This week two men have been arrested on suspicion of murder as police investigate the death of a pensioner after a road rage attack at a zebra crossing. Aggressive drivers are on the increase as our highways become busier and the stresses of modern life pile on us all. Here are a few tips to avoiding road rage and on handling aggressive drivers who could ultimately do you harm.
What is aggressive driving?
- Using horn
- Flashing headlights
- Chaging lanes quickly and regularly
- Gesturing to other road users
- Talking on mobile phone
How to avoid getting road rage
- Try to ensure you are in a calm, good mood before driving.
- Plan time into journeys in case you are delayed by traffic.

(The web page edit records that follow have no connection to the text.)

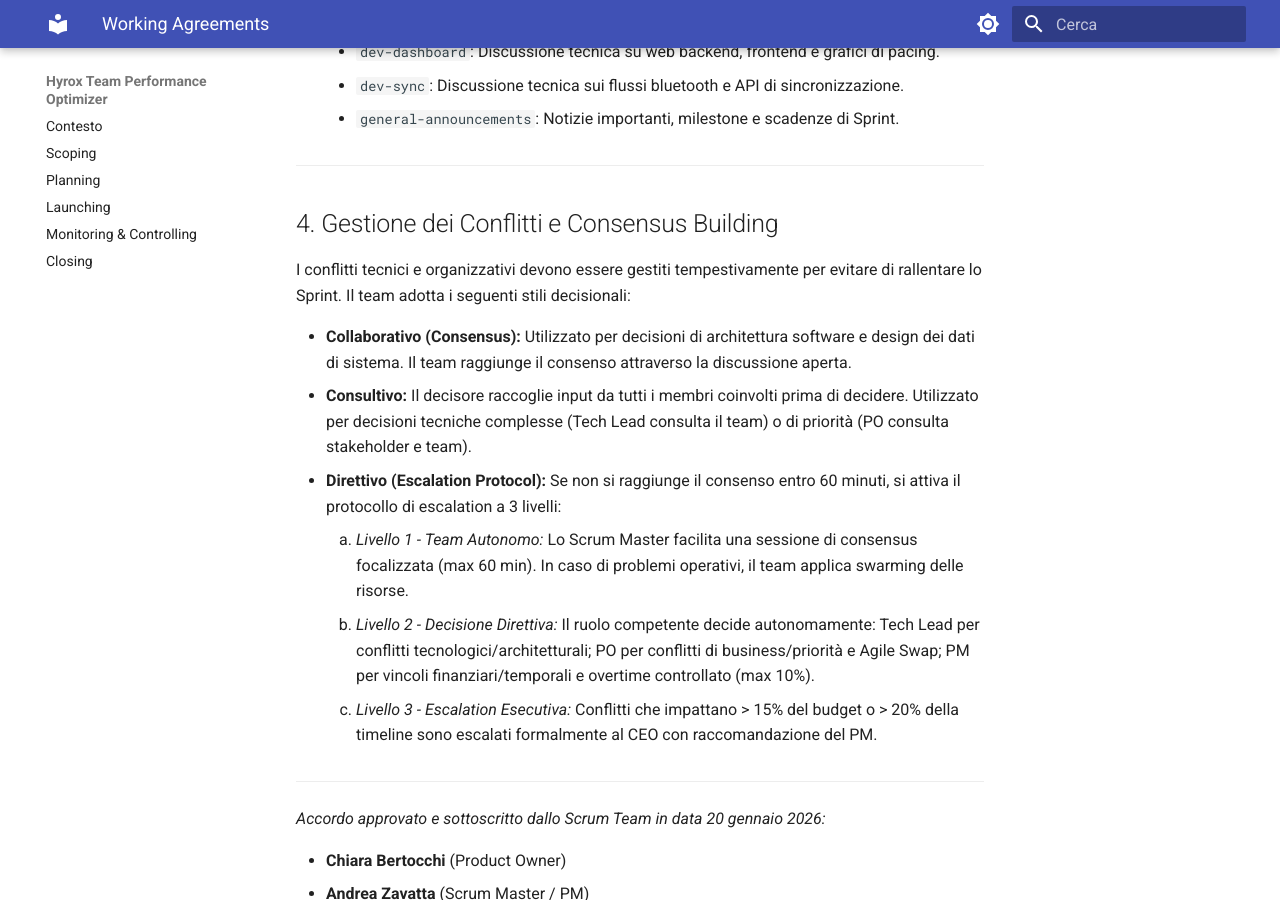
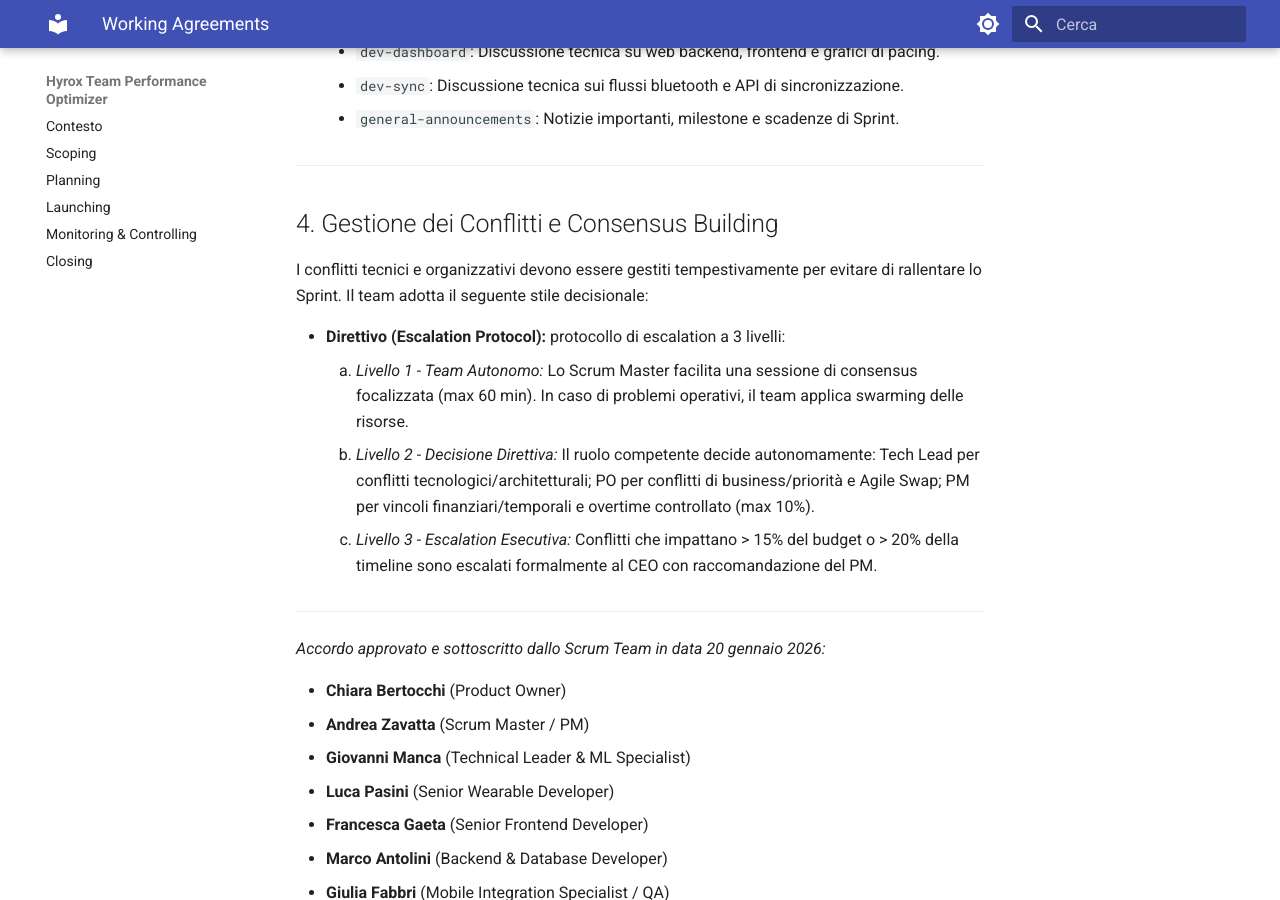
Before and after one commit to AndreaZavatta/Hyrox-Training-PM, an MkDocs documentation site: the page built from docs/allegati/1-working_agreements.md, in a window 1280 px wide and 900 px high, scrolled down 3051 px. Built offline with MkDocs 1.6.1 and Material for MkDocs 9.7.7, drawn with Linux system fonts in a browser that asks for light colours.

Commit message:
docs: update project monitoring details and simplify team decision-making guidelines

```diff
--- a/docs/allegati/1-working_agreements.md
+++ b/docs/allegati/1-working_agreements.md
@@ -72,11 +72,10 @@
 
 ## 4. Gestione dei Conflitti e Consensus Building
 
-I conflitti tecnici e organizzativi devono essere gestiti tempestivamente per evitare di rallentare lo Sprint. Il team adotta i seguenti stili decisionali:
+I conflitti tecnici e organizzativi devono essere gestiti tempestivamente per evitare di rallentare lo Sprint. Il team adotta il seguente stile decisionale:
 
-*   **Collaborativo (Consensus):** Utilizzato per decisioni di architettura software e design dei dati di sistema. Il team raggiunge il consenso attraverso la discussione aperta.
-*   **Consultivo:** Il decisore raccoglie input da tutti i membri coinvolti prima di decidere. Utilizzato per decisioni tecniche complesse (Tech Lead consulta il team) o di priorità (PO consulta stakeholder e team).
-*   **Direttivo (Escalation Protocol):** Se non si raggiunge il consenso entro 60 minuti, si attiva il protocollo di escalation a 3 livelli:
+*   **Direttivo (Escalation Protocol):**
+protocollo di escalation a 3 livelli:
     1.  *Livello 1 - Team Autonomo:* Lo Scrum Master facilita una sessione di consensus focalizzata (max 60 min). In caso di problemi operativi, il team applica swarming delle risorse.
     2.  *Livello 2 - Decisione Direttiva:* Il ruolo competente decide autonomamente: Tech Lead per conflitti tecnologici/architetturali; PO per conflitti di business/priorità e Agile Swap; PM per vincoli finanziari/temporali e overtime controllato (max 10%).
     3.  *Livello 3 - Escalation Esecutiva:* Conflitti che impattano > 15% del budget o > 20% della timeline sono escalati formalmente al CEO con raccomandazione del PM.
```
Also changed, not shown: docs/1-Scoping/scoping.md (+1 -1 lines), docs/4-Monitoring_Controlling/monitoring_and_controlling.md (+1 -1 lines).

- Do not overreact to, or panic about, another driver’s error, bad driving or poor attitude, just stay away from them and concentrate on driving well and within the law.
- Avoid getting into conflict with another driver.
How to handle aggressive drivers
- Stay calm and think logically
- If you accidentally cause another driver to become angry hold up your whole hand as a friendly acknowledgement of your mistake
- Don’t engage in gestures, headlight flashing or sounding the horn
- Concentrate on driving responsibly.
- Refrain from eye contact
- If you are being followed by an impatient driver (tailgated) do not allow yourself to be intimidated or made to increase your speed. Slow down and find a safe opportunity to allow that driver to pass.
- If you are being persistently followed by an aggressive driver make your way to a public place, police station or busy street and if necessary, call the police. Do not allow an aggressive driver to follow you home.
- Under no circumstances should you get out of the car to deal with an angry or aggressive driver. Remain in the car with the windows closed and door locked. If necessary, call for help on a mobile phone (not while driving).
if you follow these simple steps you should be able to avoid any nasty confrontations and keep yourself a happy driver.